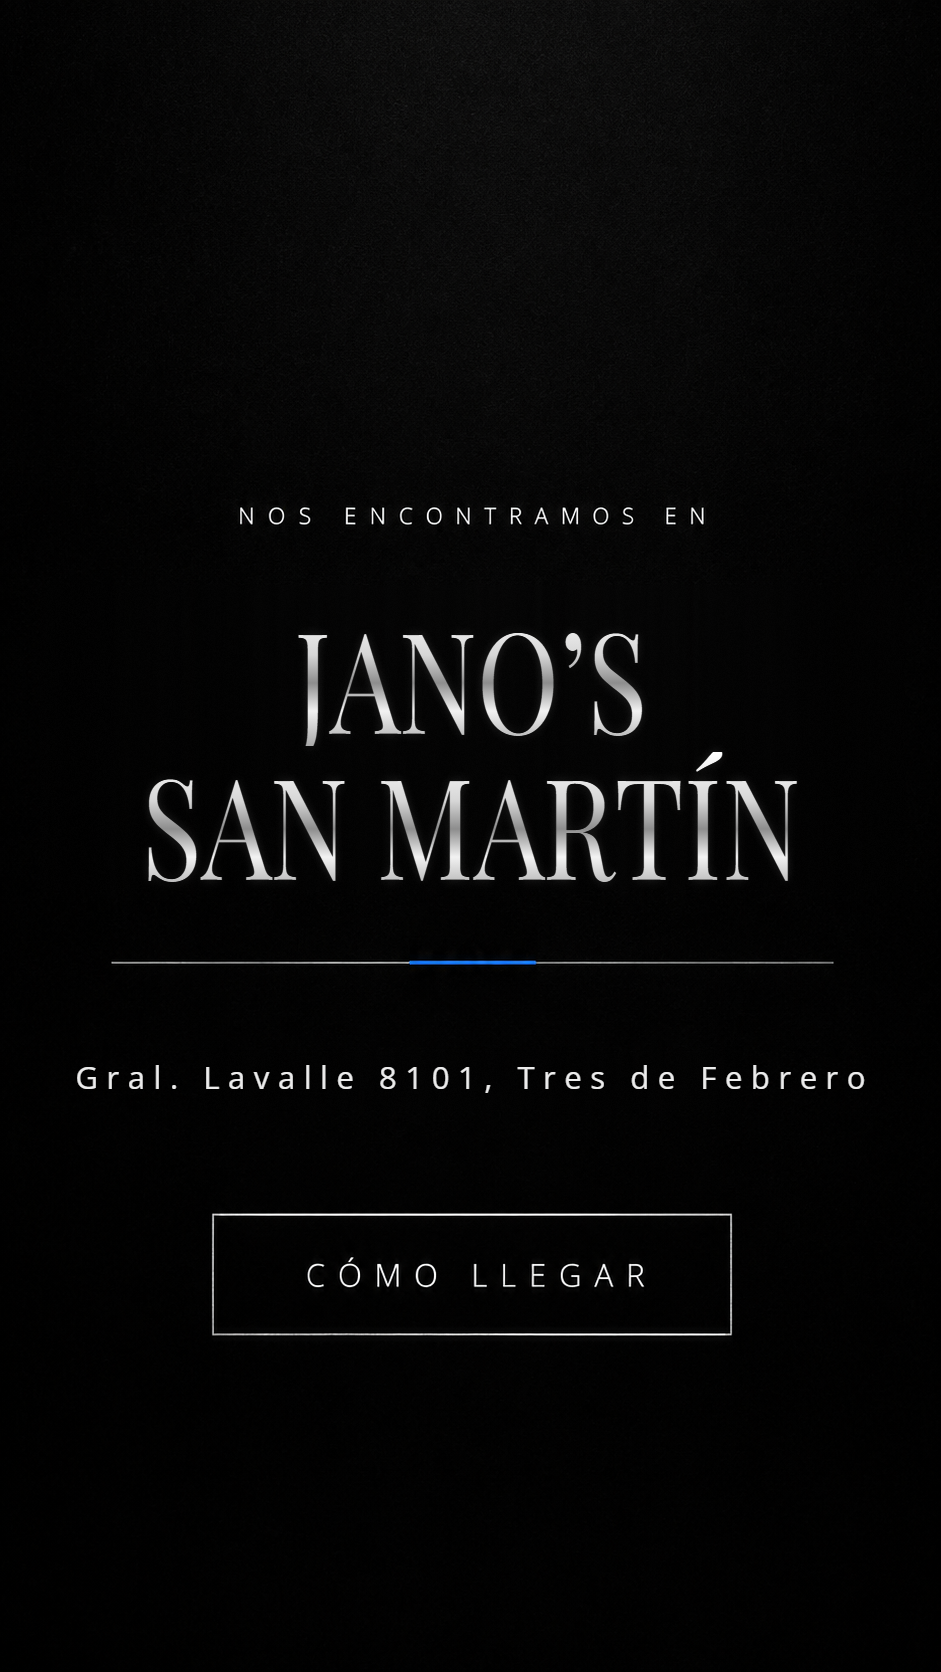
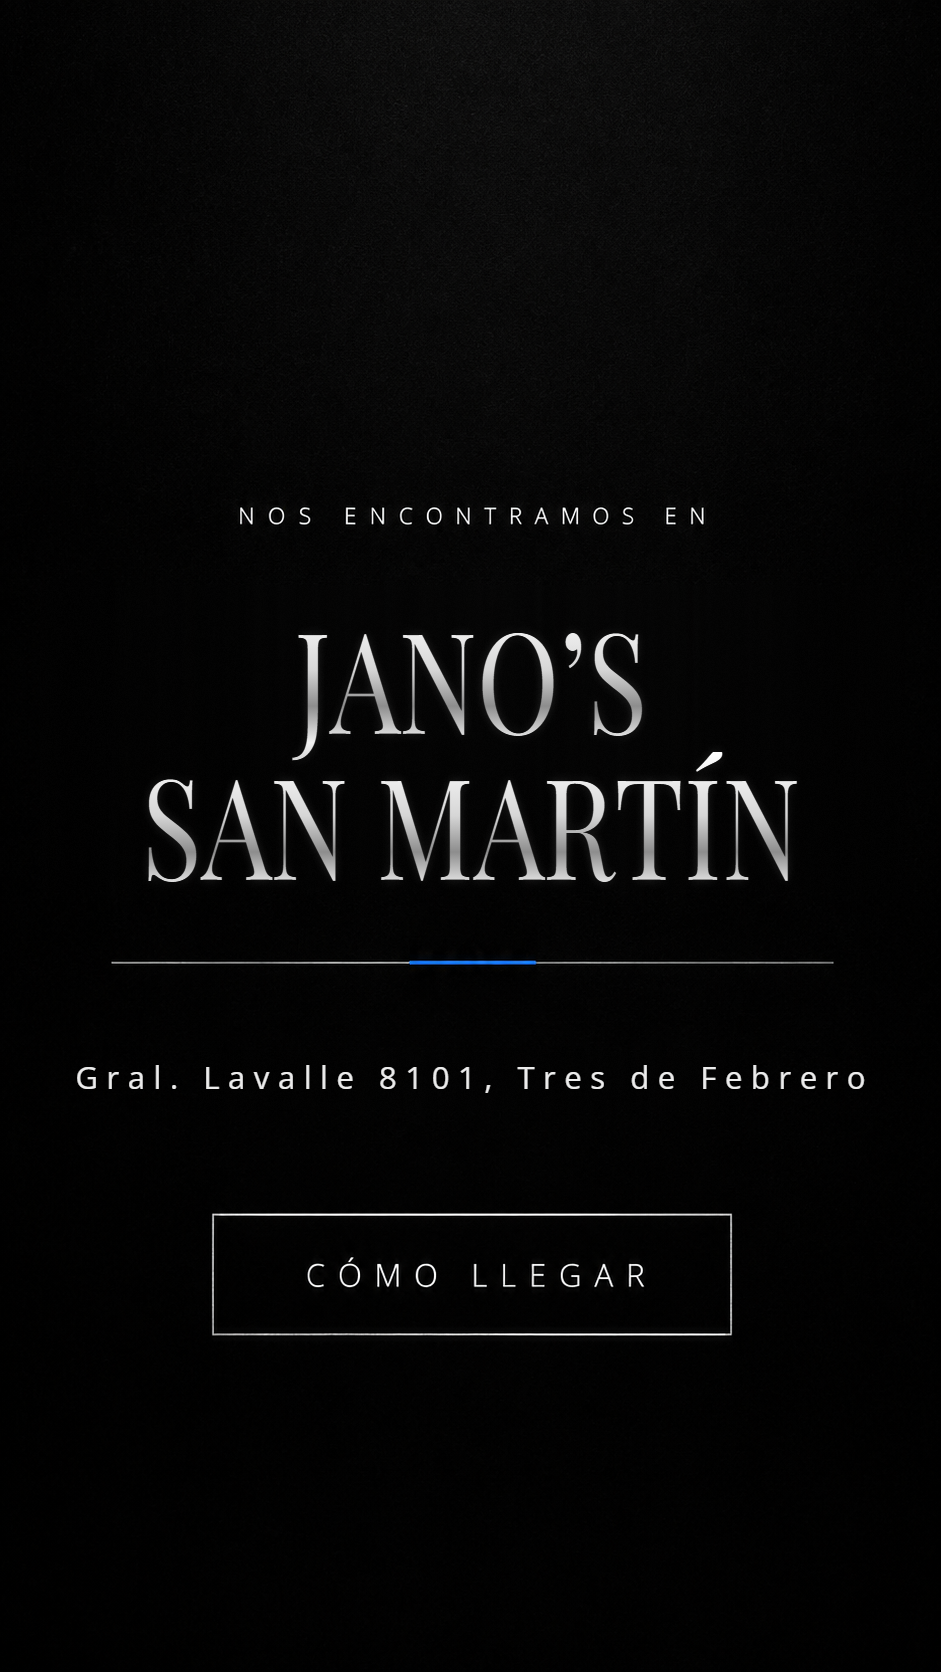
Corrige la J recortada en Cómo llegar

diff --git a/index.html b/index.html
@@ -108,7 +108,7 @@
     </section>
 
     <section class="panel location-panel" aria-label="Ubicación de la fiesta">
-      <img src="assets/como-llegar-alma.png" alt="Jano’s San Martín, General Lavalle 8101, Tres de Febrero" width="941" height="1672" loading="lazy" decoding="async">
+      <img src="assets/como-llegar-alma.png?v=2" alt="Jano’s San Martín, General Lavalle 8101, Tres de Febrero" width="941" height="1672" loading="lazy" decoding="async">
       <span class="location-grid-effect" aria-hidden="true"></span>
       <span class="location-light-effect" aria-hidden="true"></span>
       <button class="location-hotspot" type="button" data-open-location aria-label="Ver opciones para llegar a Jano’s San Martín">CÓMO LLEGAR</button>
──────────
▶ WHAT IS BEING ASKED: Reproduce the listing word for word and omit its pictures.

▶ SOLUTION:
Corrige la J recortada en Cómo llegar

diff --git a/index.html b/index.html
@@ -108,7 +108,7 @@
     </section>
 
     <section class="panel location-panel" aria-label="Ubicación de la fiesta">
-      <img src="assets/como-llegar-alma.png" alt="Jano’s San Martín, General Lavalle 8101, Tres de Febrero" width="941" height="1672" loading="lazy" decoding="async">
+      <img src="assets/como-llegar-alma.png?v=2" alt="Jano’s San Martín, General Lavalle 8101, Tres de Febrero" width="941" height="1672" loading="lazy" decoding="async">
       <span class="location-grid-effect" aria-hidden="true"></span>
       <span class="location-light-effect" aria-hidden="true"></span>
       <button class="location-hotspot" type="button" data-open-location aria-label="Ver opciones para llegar a Jano’s San Martín">CÓMO LLEGAR</button>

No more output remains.